## [What you are asked to do]
Entries follow. Return each line that contains the word "this".

## [The data]
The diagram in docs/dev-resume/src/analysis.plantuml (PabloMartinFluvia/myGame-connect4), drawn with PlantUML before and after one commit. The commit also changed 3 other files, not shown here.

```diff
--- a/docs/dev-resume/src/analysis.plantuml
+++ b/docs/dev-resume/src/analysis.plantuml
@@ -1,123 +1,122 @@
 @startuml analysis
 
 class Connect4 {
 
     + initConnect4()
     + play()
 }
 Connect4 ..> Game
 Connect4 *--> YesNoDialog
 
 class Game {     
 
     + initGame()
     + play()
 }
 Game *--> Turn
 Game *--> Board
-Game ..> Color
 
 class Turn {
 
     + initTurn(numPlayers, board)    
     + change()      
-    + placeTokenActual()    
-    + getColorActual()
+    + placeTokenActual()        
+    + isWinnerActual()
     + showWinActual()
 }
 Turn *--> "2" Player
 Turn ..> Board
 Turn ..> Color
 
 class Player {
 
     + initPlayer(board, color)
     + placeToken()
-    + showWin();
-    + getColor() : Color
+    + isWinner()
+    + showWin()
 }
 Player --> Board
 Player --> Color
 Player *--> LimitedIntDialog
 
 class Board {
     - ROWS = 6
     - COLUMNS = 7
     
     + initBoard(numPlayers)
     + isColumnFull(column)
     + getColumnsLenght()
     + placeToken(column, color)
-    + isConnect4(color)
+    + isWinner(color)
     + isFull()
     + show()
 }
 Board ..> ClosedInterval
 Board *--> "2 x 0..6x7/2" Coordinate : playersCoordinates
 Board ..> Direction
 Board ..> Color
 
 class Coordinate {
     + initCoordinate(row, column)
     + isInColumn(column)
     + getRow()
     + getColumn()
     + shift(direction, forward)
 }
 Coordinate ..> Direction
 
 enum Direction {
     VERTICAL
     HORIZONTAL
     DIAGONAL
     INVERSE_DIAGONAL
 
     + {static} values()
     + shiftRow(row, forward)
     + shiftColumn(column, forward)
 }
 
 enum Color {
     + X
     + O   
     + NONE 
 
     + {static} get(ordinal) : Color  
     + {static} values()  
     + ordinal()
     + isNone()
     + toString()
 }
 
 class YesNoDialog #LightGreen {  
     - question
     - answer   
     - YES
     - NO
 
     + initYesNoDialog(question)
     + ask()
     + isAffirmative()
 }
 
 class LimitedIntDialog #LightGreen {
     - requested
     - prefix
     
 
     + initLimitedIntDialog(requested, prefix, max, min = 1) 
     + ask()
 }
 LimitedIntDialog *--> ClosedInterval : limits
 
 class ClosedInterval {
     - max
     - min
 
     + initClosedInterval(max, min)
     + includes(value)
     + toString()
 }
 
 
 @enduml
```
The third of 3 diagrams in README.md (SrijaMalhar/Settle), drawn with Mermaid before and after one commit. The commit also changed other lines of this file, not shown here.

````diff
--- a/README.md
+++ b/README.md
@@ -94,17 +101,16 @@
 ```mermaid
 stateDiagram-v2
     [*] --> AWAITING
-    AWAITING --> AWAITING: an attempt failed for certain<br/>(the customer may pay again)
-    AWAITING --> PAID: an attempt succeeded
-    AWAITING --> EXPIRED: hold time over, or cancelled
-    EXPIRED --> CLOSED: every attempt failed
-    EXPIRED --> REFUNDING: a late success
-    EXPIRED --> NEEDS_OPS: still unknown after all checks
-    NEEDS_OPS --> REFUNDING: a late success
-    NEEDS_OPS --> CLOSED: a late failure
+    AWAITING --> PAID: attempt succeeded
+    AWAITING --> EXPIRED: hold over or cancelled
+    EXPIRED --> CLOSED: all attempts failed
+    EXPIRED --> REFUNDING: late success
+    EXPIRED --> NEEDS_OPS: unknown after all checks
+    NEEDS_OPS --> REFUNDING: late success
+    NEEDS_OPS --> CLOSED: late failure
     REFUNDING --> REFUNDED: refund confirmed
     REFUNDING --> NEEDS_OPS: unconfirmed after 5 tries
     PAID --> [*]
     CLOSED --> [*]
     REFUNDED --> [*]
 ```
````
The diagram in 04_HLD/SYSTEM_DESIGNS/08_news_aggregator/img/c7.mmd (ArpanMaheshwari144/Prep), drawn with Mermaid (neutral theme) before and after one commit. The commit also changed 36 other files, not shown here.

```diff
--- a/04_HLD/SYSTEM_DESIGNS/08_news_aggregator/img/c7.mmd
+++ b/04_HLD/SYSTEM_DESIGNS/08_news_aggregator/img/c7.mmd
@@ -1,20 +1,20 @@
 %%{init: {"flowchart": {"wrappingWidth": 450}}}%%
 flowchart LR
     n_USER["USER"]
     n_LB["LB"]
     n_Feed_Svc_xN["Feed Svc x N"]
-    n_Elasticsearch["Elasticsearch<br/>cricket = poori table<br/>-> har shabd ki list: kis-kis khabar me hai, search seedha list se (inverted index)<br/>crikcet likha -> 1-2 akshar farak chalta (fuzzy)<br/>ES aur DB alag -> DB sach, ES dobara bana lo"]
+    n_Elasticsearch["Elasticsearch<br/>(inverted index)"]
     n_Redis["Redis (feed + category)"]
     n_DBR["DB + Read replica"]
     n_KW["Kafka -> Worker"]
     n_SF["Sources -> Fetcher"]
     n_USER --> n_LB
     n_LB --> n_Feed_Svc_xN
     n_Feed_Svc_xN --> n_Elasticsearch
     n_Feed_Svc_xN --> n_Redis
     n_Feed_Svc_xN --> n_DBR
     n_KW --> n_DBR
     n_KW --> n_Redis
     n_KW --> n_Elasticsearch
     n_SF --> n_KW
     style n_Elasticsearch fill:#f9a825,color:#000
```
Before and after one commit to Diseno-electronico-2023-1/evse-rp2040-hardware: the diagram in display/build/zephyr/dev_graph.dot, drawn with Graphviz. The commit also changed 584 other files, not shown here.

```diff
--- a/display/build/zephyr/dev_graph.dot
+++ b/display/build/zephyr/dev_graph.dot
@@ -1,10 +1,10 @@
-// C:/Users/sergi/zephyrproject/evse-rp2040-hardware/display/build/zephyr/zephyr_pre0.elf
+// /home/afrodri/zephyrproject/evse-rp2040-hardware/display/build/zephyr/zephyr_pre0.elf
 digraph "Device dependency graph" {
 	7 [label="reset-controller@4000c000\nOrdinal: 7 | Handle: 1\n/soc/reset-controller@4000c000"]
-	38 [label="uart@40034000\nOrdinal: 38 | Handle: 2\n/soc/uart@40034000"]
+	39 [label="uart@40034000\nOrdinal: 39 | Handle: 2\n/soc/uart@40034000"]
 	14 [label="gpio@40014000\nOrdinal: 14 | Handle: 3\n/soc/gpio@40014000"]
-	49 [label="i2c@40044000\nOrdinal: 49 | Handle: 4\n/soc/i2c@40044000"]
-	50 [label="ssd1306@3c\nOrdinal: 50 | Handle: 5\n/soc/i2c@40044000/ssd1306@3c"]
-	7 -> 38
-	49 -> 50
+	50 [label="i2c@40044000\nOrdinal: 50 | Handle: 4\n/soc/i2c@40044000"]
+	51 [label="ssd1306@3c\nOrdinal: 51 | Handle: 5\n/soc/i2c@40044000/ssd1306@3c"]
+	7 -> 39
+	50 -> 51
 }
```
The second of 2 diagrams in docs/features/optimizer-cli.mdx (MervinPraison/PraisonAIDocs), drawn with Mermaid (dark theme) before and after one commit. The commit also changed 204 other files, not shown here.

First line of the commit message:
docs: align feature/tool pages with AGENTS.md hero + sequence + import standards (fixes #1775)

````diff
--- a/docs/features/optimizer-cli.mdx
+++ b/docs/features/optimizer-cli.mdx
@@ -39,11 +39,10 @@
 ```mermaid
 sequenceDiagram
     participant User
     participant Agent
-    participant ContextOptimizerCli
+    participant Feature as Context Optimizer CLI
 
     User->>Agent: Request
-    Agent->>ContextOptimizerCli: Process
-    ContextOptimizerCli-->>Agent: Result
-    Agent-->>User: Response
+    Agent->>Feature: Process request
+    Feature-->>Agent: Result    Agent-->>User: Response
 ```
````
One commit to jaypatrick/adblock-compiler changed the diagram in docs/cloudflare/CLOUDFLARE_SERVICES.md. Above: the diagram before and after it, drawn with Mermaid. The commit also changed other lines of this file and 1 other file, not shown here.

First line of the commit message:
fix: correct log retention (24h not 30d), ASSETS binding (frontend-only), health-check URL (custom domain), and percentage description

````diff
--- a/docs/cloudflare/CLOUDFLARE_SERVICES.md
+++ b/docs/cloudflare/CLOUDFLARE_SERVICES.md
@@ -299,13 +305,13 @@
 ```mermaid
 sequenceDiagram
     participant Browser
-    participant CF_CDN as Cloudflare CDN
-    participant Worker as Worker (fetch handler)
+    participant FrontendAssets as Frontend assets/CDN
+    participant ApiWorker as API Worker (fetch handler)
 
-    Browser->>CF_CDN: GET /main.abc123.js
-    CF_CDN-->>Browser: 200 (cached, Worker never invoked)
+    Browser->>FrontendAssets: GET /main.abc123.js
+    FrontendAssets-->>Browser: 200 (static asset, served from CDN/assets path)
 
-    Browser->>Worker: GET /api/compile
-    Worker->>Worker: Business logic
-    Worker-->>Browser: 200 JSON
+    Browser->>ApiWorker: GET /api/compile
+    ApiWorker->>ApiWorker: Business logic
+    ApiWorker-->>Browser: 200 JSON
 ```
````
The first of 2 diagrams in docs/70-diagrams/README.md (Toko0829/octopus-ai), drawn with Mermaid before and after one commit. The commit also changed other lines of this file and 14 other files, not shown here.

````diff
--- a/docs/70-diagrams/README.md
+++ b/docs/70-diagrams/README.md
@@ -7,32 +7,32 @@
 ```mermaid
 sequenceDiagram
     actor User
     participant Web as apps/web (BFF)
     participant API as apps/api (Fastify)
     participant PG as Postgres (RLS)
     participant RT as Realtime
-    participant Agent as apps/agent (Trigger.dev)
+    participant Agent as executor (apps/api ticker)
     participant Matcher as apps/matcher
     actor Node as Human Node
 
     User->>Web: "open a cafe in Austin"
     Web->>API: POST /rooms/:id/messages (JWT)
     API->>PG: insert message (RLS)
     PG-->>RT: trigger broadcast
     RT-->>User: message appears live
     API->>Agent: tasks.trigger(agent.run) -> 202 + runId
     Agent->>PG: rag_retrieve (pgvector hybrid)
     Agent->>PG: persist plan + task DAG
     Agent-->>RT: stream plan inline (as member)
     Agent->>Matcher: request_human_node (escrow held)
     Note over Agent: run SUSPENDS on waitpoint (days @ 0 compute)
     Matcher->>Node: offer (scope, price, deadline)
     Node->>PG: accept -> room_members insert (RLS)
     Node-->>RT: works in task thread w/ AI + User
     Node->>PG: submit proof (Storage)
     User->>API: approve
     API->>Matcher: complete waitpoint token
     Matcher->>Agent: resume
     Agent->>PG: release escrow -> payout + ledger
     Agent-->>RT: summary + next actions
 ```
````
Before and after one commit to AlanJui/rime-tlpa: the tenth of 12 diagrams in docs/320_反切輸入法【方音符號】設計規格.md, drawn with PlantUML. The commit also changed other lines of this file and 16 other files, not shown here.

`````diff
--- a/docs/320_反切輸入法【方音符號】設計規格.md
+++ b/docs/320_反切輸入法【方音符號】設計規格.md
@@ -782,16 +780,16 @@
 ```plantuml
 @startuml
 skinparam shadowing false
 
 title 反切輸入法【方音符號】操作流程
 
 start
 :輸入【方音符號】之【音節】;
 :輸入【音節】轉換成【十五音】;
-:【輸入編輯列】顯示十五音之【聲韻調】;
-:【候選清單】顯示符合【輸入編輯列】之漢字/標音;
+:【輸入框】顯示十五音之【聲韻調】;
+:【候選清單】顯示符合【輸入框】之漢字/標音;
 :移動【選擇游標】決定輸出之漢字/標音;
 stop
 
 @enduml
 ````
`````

## [Written solution]
The third of 3 diagrams in README.md (SrijaMalhar/Settle), drawn with Mermaid before and after one commit. The commit also changed other lines of this file, not shown here.
One commit to jaypatrick/adblock-compiler changed the diagram in docs/cloudflare/CLOUDFLARE_SERVICES.md. Above: the diagram before and after it, drawn with Mermaid. The commit also changed other lines of this file and 1 other file, not shown here.
The first of 2 diagrams in docs/70-diagrams/README.md (Toko0829/octopus-ai), drawn with Mermaid before and after one commit. The commit also changed other lines of this file and 14 other files, not shown here.
Before and after one commit to AlanJui/rime-tlpa: the tenth of 12 diagrams in docs/320_反切輸入法【方音符號】設計規格.md, drawn with PlantUML. The commit also changed other lines of this file and 16 other files, not shown here.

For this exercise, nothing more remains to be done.